● **TASK DETAILS**: All of the entries below should be returned verbatim, apart from the pictures.

Web page edit records:
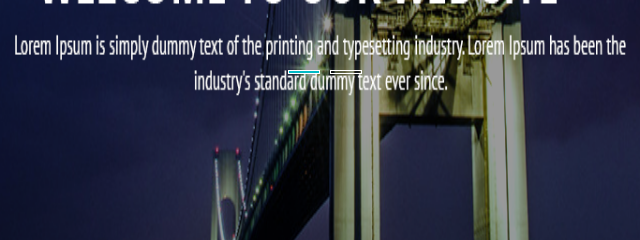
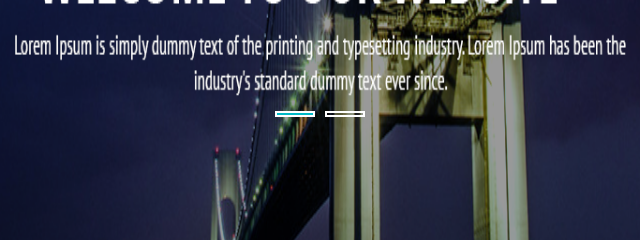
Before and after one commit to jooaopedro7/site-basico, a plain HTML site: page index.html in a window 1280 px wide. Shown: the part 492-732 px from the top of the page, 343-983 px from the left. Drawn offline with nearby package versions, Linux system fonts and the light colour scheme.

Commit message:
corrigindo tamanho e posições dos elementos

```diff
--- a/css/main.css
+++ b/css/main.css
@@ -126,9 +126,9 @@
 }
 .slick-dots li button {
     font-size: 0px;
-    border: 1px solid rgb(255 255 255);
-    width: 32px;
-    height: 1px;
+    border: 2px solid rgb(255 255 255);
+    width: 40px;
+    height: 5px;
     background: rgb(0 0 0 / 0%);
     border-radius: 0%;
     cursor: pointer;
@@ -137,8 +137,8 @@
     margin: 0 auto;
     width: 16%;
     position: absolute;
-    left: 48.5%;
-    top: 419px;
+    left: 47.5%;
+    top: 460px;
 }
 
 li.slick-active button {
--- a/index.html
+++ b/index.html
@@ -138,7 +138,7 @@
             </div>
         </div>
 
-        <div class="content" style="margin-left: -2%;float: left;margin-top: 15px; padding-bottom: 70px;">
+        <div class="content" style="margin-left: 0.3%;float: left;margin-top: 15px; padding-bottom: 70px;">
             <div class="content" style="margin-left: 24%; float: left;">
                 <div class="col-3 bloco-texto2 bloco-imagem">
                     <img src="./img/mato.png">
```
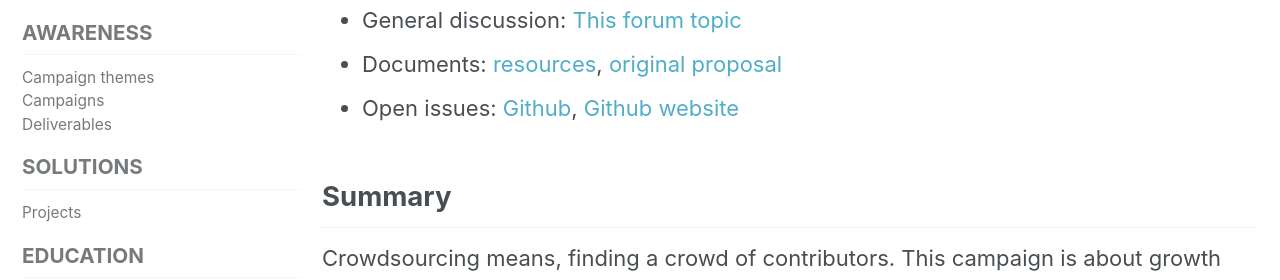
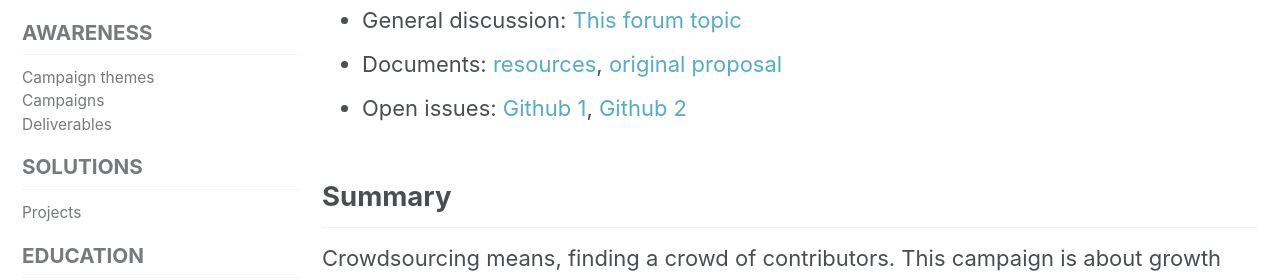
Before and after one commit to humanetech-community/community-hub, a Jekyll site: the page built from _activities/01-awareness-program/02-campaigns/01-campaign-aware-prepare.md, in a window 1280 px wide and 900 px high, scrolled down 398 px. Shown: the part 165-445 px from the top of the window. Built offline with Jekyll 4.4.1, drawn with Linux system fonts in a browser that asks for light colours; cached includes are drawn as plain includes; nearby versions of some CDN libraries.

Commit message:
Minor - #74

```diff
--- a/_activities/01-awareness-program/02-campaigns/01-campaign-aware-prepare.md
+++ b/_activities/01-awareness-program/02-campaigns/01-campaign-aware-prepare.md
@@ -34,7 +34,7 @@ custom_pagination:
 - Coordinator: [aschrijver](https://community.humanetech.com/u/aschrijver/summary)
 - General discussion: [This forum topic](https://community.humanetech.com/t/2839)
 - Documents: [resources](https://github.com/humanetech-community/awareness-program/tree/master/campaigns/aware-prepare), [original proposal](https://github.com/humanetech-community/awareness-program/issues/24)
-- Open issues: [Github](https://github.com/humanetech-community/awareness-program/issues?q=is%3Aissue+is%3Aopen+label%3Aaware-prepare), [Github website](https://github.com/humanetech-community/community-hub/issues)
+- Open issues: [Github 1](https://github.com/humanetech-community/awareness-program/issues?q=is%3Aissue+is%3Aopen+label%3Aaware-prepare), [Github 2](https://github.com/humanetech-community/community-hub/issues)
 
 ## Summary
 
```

● **REPLY TO THE EXERCISE**:
Before and after one commit to jooaopedro7/site-basico, a plain HTML site: page index.html in a window 1280 px wide. Shown: the part 492-732 px from the top of the page, 343-983 px from the left. Drawn offline with nearby package versions, Linux system fonts and the light colour scheme.

Commit message:
corrigindo tamanho e posições dos elementos

```diff
--- a/css/main.css
+++ b/css/main.css
@@ -126,9 +126,9 @@
 }
 .slick-dots li button {
     font-size: 0px;
-    border: 1px solid rgb(255 255 255);
-    width: 32px;
-    height: 1px;
+    border: 2px solid rgb(255 255 255);
+    width: 40px;
+    height: 5px;
     background: rgb(0 0 0 / 0%);
     border-radius: 0%;
     cursor: pointer;
@@ -137,8 +137,8 @@
     margin: 0 auto;
     width: 16%;
     position: absolute;
-    left: 48.5%;
-    top: 419px;
+    left: 47.5%;
+    top: 460px;
 }
 
 li.slick-active button {
--- a/index.html
+++ b/index.html
@@ -138,7 +138,7 @@
             </div>
         </div>
 
-        <div class="content" style="margin-left: -2%;float: left;margin-top: 15px; padding-bottom: 70px;">
+        <div class="content" style="margin-left: 0.3%;float: left;margin-top: 15px; padding-bottom: 70px;">
             <div class="content" style="margin-left: 24%; float: left;">
                 <div class="col-3 bloco-texto2 bloco-imagem">
                     <img src="./img/mato.png">
```
Before and after one commit to humanetech-community/community-hub, a Jekyll site: the page built from _activities/01-awareness-program/02-campaigns/01-campaign-aware-prepare.md, in a window 1280 px wide and 900 px high, scrolled down 398 px. Shown: the part 165-445 px from the top of the window. Built offline with Jekyll 4.4.1, drawn with Linux system fonts in a browser that asks for light colours; cached includes are drawn as plain includes; nearby versions of some CDN libraries.

Commit message:
Minor - #74

```diff
--- a/_activities/01-awareness-program/02-campaigns/01-campaign-aware-prepare.md
+++ b/_activities/01-awareness-program/02-campaigns/01-campaign-aware-prepare.md
@@ -34,7 +34,7 @@ custom_pagination:
 - Coordinator: [aschrijver](https://community.humanetech.com/u/aschrijver/summary)
 - General discussion: [This forum topic](https://community.humanetech.com/t/2839)
 - Documents: [resources](https://github.com/humanetech-community/awareness-program/tree/master/campaigns/aware-prepare), [original proposal](https://github.com/humanetech-community/awareness-program/issues/24)
-- Open issues: [Github](https://github.com/humanetech-community/awareness-program/issues?q=is%3Aissue+is%3Aopen+label%3Aaware-prepare), [Github website](https://github.com/humanetech-community/community-hub/issues)
+- Open issues: [Github 1](https://github.com/humanetech-community/awareness-program/issues?q=is%3Aissue+is%3Aopen+label%3Aaware-prepare), [Github 2](https://github.com/humanetech-community/community-hub/issues)
 
 ## Summary
 
```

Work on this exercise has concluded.